## PROBLEM TO WORK ON
Within the records that follow, count the lines containing the string "shamsiyev". Reply only with the count.

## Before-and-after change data
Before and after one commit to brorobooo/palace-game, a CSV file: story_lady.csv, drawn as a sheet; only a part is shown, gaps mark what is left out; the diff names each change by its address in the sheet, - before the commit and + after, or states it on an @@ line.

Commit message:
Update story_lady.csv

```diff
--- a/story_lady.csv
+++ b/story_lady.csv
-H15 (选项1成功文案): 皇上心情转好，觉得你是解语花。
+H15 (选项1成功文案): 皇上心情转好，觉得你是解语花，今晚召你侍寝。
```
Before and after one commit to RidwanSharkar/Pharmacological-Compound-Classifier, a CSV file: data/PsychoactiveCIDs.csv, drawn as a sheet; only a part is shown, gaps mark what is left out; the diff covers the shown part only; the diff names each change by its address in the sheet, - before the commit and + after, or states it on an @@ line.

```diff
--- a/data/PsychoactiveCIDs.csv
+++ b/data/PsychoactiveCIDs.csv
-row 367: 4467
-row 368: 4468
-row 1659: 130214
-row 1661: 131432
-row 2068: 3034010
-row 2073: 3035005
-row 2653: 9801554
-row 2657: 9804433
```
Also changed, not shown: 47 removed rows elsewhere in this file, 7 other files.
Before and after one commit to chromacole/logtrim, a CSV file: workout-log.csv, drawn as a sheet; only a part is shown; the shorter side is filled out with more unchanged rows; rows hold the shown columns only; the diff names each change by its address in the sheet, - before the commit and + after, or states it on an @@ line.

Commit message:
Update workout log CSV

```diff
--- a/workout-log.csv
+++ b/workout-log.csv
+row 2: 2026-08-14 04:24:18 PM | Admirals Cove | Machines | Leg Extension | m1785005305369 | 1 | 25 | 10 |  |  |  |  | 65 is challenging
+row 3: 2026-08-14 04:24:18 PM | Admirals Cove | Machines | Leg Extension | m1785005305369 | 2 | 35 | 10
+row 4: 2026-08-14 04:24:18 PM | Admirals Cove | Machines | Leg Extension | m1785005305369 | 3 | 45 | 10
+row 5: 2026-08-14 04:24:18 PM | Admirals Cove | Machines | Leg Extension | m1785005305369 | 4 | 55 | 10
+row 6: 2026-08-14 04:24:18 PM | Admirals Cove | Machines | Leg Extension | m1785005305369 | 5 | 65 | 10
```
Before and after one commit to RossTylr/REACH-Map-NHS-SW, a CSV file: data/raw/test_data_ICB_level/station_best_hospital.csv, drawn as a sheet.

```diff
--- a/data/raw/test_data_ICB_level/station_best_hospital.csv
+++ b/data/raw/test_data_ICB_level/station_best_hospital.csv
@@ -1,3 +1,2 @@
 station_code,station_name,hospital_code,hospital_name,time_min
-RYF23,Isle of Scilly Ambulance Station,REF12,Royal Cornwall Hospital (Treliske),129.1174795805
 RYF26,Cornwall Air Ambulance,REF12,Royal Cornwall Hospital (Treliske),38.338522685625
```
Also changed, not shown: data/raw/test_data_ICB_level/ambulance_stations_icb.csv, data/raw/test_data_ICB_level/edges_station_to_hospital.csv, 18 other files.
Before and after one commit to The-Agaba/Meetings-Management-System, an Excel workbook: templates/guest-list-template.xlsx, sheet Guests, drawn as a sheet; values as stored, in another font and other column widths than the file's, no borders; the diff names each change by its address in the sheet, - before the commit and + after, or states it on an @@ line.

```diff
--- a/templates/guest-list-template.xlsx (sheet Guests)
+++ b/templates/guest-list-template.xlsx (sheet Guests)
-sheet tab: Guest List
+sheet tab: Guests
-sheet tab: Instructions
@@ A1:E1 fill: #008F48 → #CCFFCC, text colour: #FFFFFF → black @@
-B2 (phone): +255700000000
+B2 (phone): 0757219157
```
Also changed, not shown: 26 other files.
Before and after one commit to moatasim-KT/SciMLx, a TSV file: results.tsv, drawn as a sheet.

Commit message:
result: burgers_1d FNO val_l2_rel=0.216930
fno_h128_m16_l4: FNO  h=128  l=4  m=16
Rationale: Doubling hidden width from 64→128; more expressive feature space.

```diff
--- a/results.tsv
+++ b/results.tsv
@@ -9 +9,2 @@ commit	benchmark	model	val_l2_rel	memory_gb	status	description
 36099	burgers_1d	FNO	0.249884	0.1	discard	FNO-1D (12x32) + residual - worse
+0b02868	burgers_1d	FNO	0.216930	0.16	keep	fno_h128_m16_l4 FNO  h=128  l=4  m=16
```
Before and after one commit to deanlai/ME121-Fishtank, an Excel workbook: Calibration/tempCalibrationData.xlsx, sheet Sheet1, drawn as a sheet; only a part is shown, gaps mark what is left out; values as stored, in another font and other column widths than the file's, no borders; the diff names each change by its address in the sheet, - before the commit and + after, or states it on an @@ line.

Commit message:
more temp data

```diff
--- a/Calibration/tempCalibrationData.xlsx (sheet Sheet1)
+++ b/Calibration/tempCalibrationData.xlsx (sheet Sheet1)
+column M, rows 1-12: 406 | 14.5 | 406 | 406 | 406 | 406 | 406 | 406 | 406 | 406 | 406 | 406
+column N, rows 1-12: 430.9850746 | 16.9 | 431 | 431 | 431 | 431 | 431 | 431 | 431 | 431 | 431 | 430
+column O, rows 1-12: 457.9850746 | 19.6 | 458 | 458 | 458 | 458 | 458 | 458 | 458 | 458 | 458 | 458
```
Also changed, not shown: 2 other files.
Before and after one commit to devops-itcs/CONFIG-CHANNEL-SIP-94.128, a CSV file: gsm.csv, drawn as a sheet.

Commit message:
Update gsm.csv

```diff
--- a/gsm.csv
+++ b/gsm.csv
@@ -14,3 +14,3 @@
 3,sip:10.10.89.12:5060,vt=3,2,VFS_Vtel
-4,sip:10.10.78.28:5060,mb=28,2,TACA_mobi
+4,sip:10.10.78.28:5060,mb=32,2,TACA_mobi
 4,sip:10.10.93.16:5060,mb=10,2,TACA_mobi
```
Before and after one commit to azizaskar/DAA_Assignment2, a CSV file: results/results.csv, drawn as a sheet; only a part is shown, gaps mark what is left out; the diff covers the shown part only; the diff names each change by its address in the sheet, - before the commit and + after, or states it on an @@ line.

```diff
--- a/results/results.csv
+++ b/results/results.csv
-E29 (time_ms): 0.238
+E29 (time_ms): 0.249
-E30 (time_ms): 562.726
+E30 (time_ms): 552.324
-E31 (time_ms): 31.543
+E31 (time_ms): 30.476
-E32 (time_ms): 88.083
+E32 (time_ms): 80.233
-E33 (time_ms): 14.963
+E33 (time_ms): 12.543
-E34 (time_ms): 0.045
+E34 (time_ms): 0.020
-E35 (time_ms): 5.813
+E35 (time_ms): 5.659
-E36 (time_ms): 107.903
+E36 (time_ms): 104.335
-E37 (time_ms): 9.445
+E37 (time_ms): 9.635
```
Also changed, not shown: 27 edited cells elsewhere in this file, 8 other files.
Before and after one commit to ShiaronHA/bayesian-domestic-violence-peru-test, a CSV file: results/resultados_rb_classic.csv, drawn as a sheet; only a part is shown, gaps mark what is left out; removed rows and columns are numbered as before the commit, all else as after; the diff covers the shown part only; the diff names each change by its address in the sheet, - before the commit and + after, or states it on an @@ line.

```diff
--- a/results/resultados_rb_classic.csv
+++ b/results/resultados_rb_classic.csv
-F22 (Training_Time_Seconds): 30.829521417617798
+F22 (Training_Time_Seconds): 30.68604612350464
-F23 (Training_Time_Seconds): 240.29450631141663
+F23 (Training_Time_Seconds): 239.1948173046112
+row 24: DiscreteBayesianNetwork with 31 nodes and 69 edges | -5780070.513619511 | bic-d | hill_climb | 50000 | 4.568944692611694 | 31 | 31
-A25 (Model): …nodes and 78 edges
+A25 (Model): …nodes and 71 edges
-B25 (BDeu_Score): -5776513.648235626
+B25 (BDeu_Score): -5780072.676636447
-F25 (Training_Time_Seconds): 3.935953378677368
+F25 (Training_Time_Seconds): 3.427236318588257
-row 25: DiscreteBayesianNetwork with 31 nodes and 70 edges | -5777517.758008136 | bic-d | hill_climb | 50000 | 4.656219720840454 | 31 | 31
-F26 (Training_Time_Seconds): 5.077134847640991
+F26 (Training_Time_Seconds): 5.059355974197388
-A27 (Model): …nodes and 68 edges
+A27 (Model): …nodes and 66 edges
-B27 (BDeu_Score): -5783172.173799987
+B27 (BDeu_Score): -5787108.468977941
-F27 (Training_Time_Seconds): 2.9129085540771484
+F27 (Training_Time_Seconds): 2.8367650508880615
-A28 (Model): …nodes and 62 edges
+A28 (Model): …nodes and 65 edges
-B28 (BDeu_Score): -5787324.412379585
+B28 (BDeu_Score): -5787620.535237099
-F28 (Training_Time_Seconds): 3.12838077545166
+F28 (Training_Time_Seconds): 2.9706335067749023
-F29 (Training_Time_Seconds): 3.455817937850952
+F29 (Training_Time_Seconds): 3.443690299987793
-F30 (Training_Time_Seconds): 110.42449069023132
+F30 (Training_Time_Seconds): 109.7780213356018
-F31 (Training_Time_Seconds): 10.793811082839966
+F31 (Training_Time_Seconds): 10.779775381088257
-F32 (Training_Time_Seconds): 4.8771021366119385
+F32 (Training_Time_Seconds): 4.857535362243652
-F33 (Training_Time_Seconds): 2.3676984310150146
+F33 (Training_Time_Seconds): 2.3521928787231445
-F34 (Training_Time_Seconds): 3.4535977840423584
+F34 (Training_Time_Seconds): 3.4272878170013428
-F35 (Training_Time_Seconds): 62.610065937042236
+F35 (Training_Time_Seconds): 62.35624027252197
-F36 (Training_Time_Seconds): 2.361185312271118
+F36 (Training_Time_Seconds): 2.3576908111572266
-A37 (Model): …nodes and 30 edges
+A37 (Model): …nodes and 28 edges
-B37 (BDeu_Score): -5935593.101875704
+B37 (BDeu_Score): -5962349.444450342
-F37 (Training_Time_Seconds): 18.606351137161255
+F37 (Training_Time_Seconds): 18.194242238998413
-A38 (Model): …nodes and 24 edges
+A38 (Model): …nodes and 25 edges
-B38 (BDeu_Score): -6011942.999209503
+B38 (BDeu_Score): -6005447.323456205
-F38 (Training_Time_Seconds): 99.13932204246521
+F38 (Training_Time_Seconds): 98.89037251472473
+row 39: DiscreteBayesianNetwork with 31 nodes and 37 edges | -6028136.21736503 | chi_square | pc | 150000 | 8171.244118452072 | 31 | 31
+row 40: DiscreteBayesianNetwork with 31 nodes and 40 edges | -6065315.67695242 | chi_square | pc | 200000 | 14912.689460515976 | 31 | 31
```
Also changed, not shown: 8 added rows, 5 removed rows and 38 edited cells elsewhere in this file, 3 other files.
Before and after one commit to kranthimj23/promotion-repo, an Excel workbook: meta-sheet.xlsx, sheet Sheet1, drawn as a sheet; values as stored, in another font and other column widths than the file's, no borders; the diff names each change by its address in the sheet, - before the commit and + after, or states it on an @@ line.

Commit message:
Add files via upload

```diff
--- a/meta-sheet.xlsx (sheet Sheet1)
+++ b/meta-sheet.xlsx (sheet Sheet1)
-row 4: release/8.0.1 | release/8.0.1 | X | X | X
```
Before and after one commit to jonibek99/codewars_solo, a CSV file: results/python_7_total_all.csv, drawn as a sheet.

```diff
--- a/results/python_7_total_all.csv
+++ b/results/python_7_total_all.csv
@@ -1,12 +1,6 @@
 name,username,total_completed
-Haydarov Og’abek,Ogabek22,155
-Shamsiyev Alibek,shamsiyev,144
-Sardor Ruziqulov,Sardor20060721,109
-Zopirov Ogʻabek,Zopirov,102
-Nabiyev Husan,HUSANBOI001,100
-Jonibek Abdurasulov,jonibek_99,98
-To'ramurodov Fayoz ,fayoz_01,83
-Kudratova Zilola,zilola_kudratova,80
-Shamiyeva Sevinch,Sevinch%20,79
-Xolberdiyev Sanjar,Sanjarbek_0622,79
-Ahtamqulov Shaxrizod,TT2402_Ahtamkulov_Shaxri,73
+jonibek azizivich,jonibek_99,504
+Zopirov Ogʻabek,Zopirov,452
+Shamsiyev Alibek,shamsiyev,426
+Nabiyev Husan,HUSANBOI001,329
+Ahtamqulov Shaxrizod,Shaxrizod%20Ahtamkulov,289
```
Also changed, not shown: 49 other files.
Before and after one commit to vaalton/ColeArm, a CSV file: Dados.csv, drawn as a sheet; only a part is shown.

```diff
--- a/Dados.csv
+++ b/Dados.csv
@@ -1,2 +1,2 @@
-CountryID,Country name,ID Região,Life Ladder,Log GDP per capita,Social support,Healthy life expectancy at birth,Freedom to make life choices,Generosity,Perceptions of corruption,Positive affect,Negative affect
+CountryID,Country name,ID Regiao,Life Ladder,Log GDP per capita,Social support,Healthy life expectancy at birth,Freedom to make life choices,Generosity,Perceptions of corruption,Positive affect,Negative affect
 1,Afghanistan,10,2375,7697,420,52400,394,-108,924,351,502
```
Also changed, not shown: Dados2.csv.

## TASK OUTPUT
2